[Task goal]: Write the listing out again word for word. Pictures do not belong in the copy.

[Records for this task]:
☆ ☆ ☆

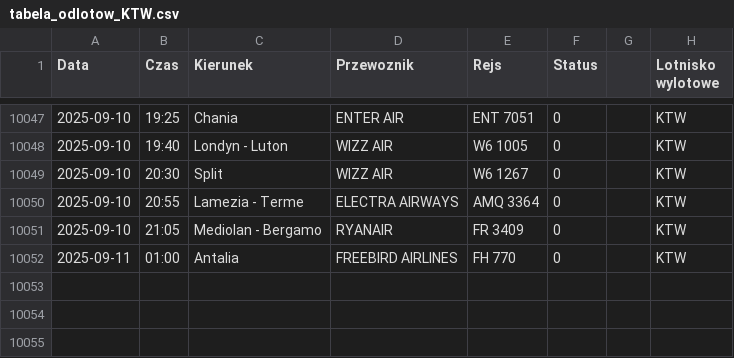
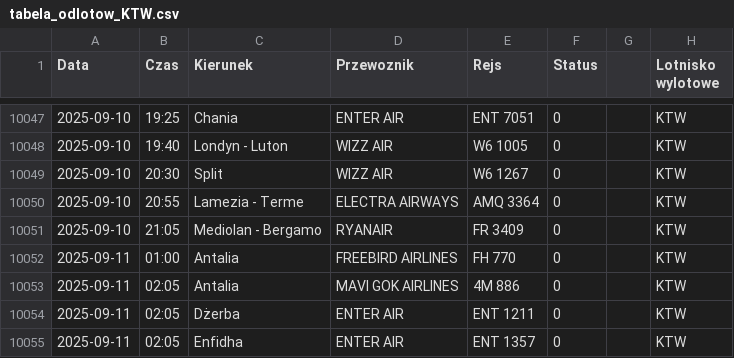
Before and after one commit to dariazielinska/departures-scraper, a CSV file: scraper/scraper_output/tabela_odlotow_KTW.csv, drawn as a sheet; only a part is shown, gaps mark what is left out.

```diff
--- a/scraper/scraper_output/tabela_odlotow_KTW.csv
+++ b/scraper/scraper_output/tabela_odlotow_KTW.csv
@@ -10052 +10052,4 @@ Data;Czas;Kierunek;Przewoznik;Rejs;Status;;Lotnisko wylotowe
 2025-09-11;01:00;Antalia;FREEBIRD AIRLINES;FH 770;0;;"KTW"
+2025-09-11;02:05;Antalia;MAVI GOK AIRLINES;4M 886;0;;"KTW"
+2025-09-11;02:05;Dżerba;ENTER AIR;ENT 1211;0;;"KTW"
+2025-09-11;02:05;Enfidha;ENTER AIR;ENT 1357;0;;"KTW"
```
Also changed, not shown: scraper/scraper_output/tabela_odlotow_RZE.csv, 1 other file.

☆ ☆ ☆

[Exercise solution]:
Before and after one commit to dariazielinska/departures-scraper, a CSV file: scraper/scraper_output/tabela_odlotow_KTW.csv, drawn as a sheet; only a part is shown, gaps mark what is left out.

```diff
--- a/scraper/scraper_output/tabela_odlotow_KTW.csv
+++ b/scraper/scraper_output/tabela_odlotow_KTW.csv
@@ -10052 +10052,4 @@ Data;Czas;Kierunek;Przewoznik;Rejs;Status;;Lotnisko wylotowe
 2025-09-11;01:00;Antalia;FREEBIRD AIRLINES;FH 770;0;;"KTW"
+2025-09-11;02:05;Antalia;MAVI GOK AIRLINES;4M 886;0;;"KTW"
+2025-09-11;02:05;Dżerba;ENTER AIR;ENT 1211;0;;"KTW"
+2025-09-11;02:05;Enfidha;ENTER AIR;ENT 1357;0;;"KTW"
```
Also changed, not shown: scraper/scraper_output/tabela_odlotow_RZE.csv, 1 other file.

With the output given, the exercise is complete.